Copy out all lines from the material that contain the string "blur".
*** Block opens ***
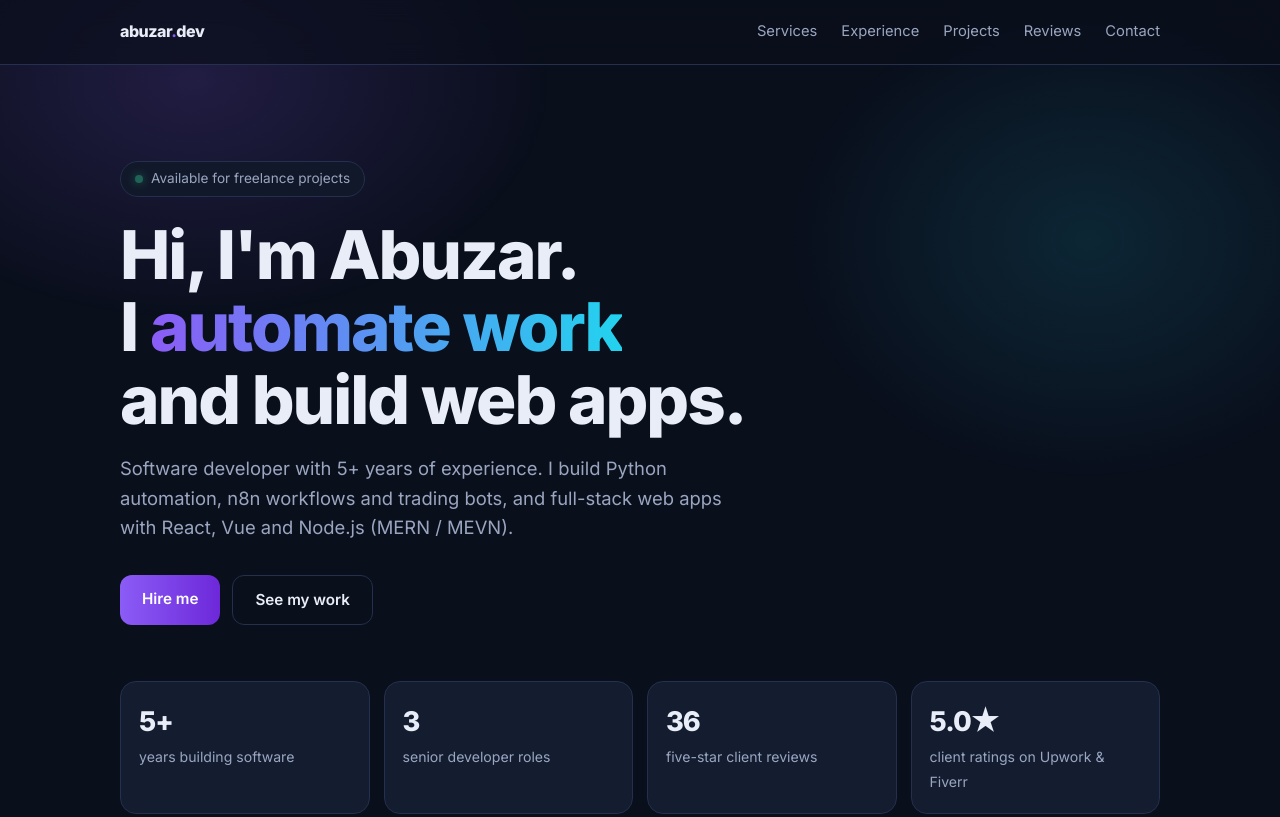
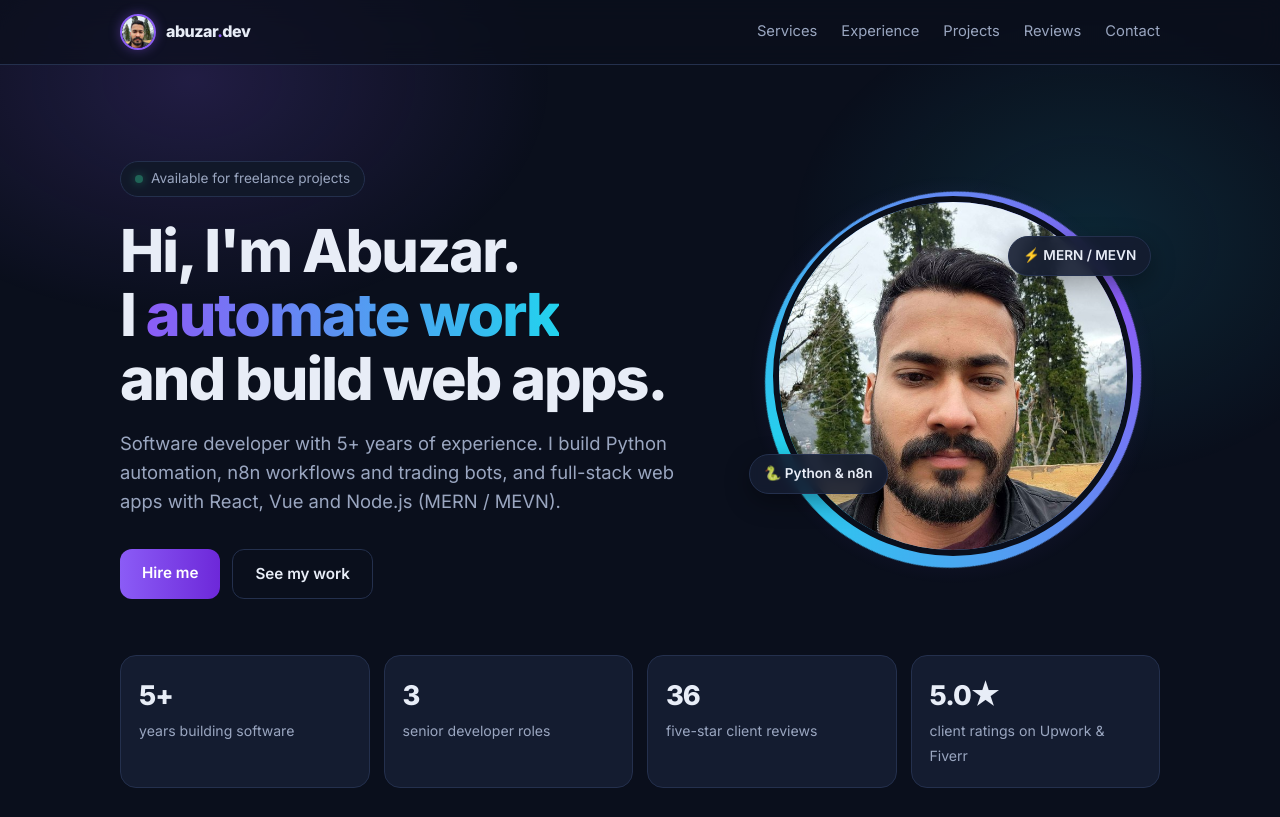
Before and after one commit to abuzarazeemi/abuzarazeemi.github.io, a plain HTML site: page index.html in a window 1280 px wide. Shown: the top 817 px of the page. Drawn offline with Linux system fonts and the light colour scheme.

Commit message:
Add profile photo to nav and hero
Co-Authored-By: Claude Opus 5.5 <noreply@anthropic.com>

```diff
--- a/index.html
+++ b/index.html
@@ -45,8 +45,21 @@ a{color:inherit;text-decoration:none}
 
 nav{position:sticky;top:0;z-index:10;backdrop-filter:blur(12px);background:rgba(10,15,28,.7);border-bottom:1px solid var(--line)}
 nav .wrap{display:flex;align-items:center;justify-content:space-between;height:64px}
-.logo{font-weight:800;letter-spacing:-.5px}
-.logo span{color:var(--accent)}
+.logo{font-weight:800;letter-spacing:-.5px;display:flex;align-items:center;gap:10px}
+.logo img{width:36px;height:36px;border-radius:50%;object-fit:cover;border:2px solid var(--accent);box-shadow:0 0 12px rgba(139,92,246,.4)}
+.hero-grid{display:grid;grid-template-columns:1.4fr 1fr;gap:48px;align-items:center}
+.portrait{position:relative;justify-self:center;width:min(360px,80vw);aspect-ratio:1}
+.portrait::before{content:"";position:absolute;inset:-6px;border-radius:50%;background:conic-gradient(from 200deg,var(--accent),var(--accent2),var(--accent));filter:blur(.5px);animation:spin 8s linear infinite}
+.portrait::after{content:"";position:absolute;inset:-40px;border-radius:50%;background:radial-gradient(circle,rgba(139,92,246,.35),transparent 65%);z-index:-1}
+.portrait img{position:relative;width:100%;height:100%;object-fit:cover;border-radius:50%;border:6px solid var(--bg)}
+@keyframes spin{to{transform:rotate(360deg)}}
+.chip{position:absolute;padding:8px 14px;border-radius:99px;background:rgba(20,28,48,.9);border:1px solid var(--line);font-size:.85rem;font-weight:600;white-space:nowrap;backdrop-filter:blur(6px);box-shadow:0 8px 24px rgba(0,0,0,.35);animation:float 4s ease-in-out infinite}
+.chip1{left:-24px;bottom:18%}
+.chip2{right:-18px;top:12%;animation-delay:-2s}
+@keyframes float{50%{transform:translateY(-8px)}}
+@media(max-width:860px){.hero-grid{grid-template-columns:1fr;gap:40px}.portrait{order:-1;width:min(240px,64vw)}.chip{font-size:.75rem}.chip1{left:-30px}.chip2{right:-30px}}
+.logo .lt{color:var(--text)}
+.logo .lt span{color:var(--accent)}
 nav ul{display:flex;gap:24px;list-style:none;font-size:.92rem;color:var(--muted)}
 nav ul a:hover{color:var(--text)}
 @media(max-width:720px){nav ul{display:none}}
@@ -55,7 +68,7 @@ nav ul a:hover{color:var(--text)}
 .badge{display:inline-flex;align-items:center;gap:8px;padding:6px 14px;border:1px solid var(--line);border-radius:99px;font-size:.85rem;color:var(--muted);background:var(--bg2)}
 .dot{width:8px;height:8px;border-radius:50%;background:var(--green);box-shadow:0 0 10px var(--green);animation:pulse 2s infinite}
 @keyframes pulse{50%{opacity:.4}}
-h1{font-size:clamp(2.4rem,6vw,4.2rem);line-height:1.08;letter-spacing:-2px;margin:22px 0 18px;font-weight:800}
+h1{font-size:clamp(2.3rem,5.2vw,3.7rem);line-height:1.08;letter-spacing:-2px;margin:22px 0 18px;font-weight:800}
 .grad{background:linear-gradient(90deg,var(--accent),var(--accent2));-webkit-background-clip:text;background-clip:text;color:transparent}
 .lead{font-size:1.15rem;color:var(--muted);max-width:640px}
 .cta{display:flex;flex-wrap:wrap;gap:12px;margin-top:32px}
@@ -122,7 +135,7 @@ footer{text-align:center;color:var(--muted);font-size:.85rem;padding:40px 0}
 <div class="glow"></div>
 
 <nav><div class="wrap">
-  <a href="#" class="logo">abuzar<span>.</span>dev</a>
+  <a href="#" class="logo"><img src="abuzar-sm.jpg" alt="" width="36" height="36"><span class="lt">abuzar<span>.</span>dev</span></a>
   <ul>
     <li><a href="#services">Services</a></li>
     <li><a href="#experience">Experience</a></li>
@@ -133,12 +146,21 @@ footer{text-align:center;color:var(--muted);font-size:.85rem;padding:40px 0}
 </div></nav>
 
 <header class="hero wrap">
+  <div class="hero-grid">
+  <div>
   <span class="badge"><span class="dot"></span> Available for freelance projects</span>
   <h1>Hi, I'm Abuzar.<br>I <span class="grad">automate work</span><br>and build web apps.</h1>
   <p class="lead">Software developer with 5+ years of experience. I build Python automation, n8n workflows and trading bots, and full-stack web apps with React, Vue and Node.js (MERN / MEVN).</p>
   <div class="cta">
     <a class="btn primary" href="#contact">Hire me</a>
     <a class="btn" href="#projects">See my work</a>
+  </div>
+  </div>
+  <div class="portrait">
+    <img src="abuzar.jpg" alt="Abuzar Azeemi" width="640" height="640">
+    <span class="chip chip1">🐍 Python & n8n</span>
+    <span class="chip chip2">⚡ MERN / MEVN</span>
+  </div>
   </div>
   <div class="stats">
     <div class="stat"><b>5+</b><span>years building software</span></div>
```
Also changed, not shown: abuzar-sm.jpg (added), abuzar.jpg (added).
*** Block closes ***
=== SOLUTION FOR THIS EXERCISE ===
 nav{position:sticky;top:0;z-index:10;backdrop-filter:blur(12px);background:rgba(10,15,28,.7);border-bottom:1px solid var(--line)}
+.portrait::before{content:"";position:absolute;inset:-6px;border-radius:50%;background:conic-gradient(from 200deg,var(--accent),var(--accent2),var(--accent));filter:blur(.5px);animation:spin 8s linear infinite}
+.chip{position:absolute;padding:8px 14px;border-radius:99px;background:rgba(20,28,48,.9);border:1px solid var(--line);font-size:.85rem;font-weight:600;white-space:nowrap;backdrop-filter:blur(6px);box-shadow:0 8px 24px rgba(0,0,0,.35);animation:float 4s ease-in-out infinite}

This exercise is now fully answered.